BEGIN Data to examine
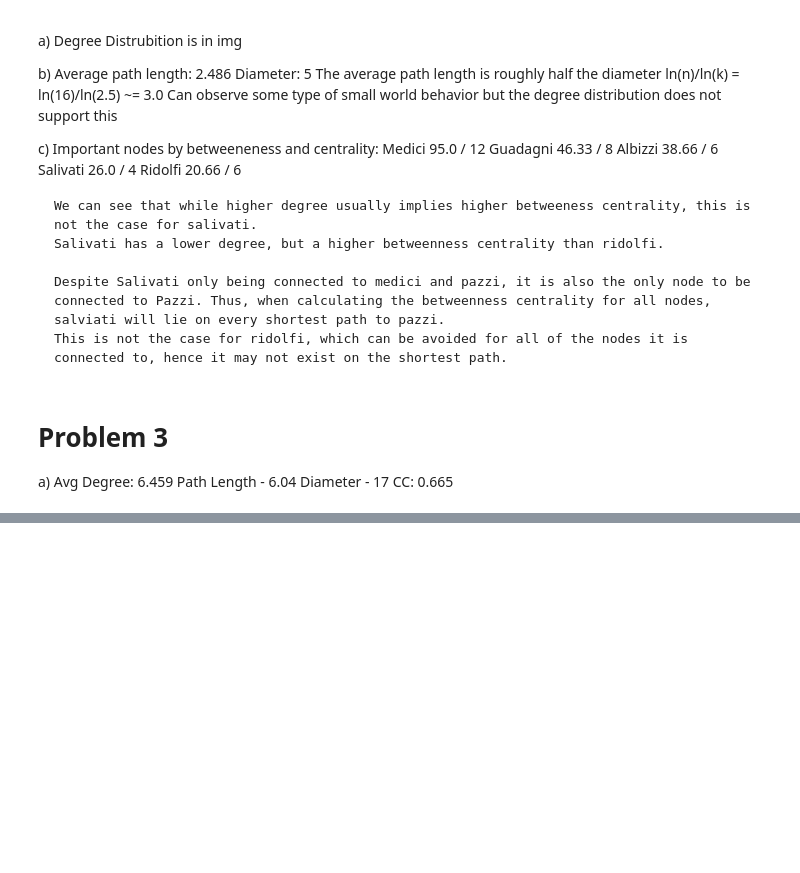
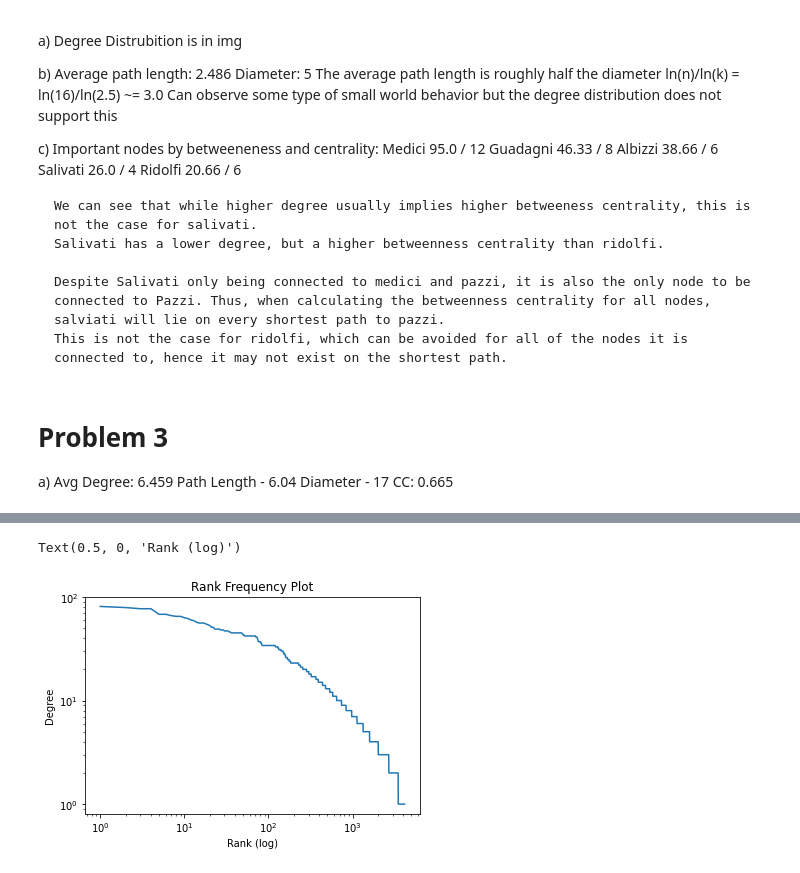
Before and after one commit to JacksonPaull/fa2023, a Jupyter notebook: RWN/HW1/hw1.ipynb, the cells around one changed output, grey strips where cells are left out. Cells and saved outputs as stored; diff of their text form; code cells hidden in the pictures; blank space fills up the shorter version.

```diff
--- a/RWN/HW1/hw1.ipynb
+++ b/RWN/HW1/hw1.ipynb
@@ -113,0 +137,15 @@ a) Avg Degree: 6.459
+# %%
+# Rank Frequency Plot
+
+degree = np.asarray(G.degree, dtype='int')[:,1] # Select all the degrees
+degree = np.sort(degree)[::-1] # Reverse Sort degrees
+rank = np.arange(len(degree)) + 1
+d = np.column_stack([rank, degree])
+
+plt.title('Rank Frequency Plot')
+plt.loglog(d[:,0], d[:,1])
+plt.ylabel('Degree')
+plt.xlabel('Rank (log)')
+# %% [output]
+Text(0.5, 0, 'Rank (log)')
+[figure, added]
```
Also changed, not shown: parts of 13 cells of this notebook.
END Data to examine
> Task brief
Where a line above contains the word "changed", show that line.

> Solution to the problem
Before and after one commit to JacksonPaull/fa2023, a Jupyter notebook: RWN/HW1/hw1.ipynb, the cells around one changed output, grey strips where cells are left out. Cells and saved outputs as stored; diff of their text form; code cells hidden in the pictures; blank space fills up the shorter version.
Also changed, not shown: parts of 13 cells of this notebook.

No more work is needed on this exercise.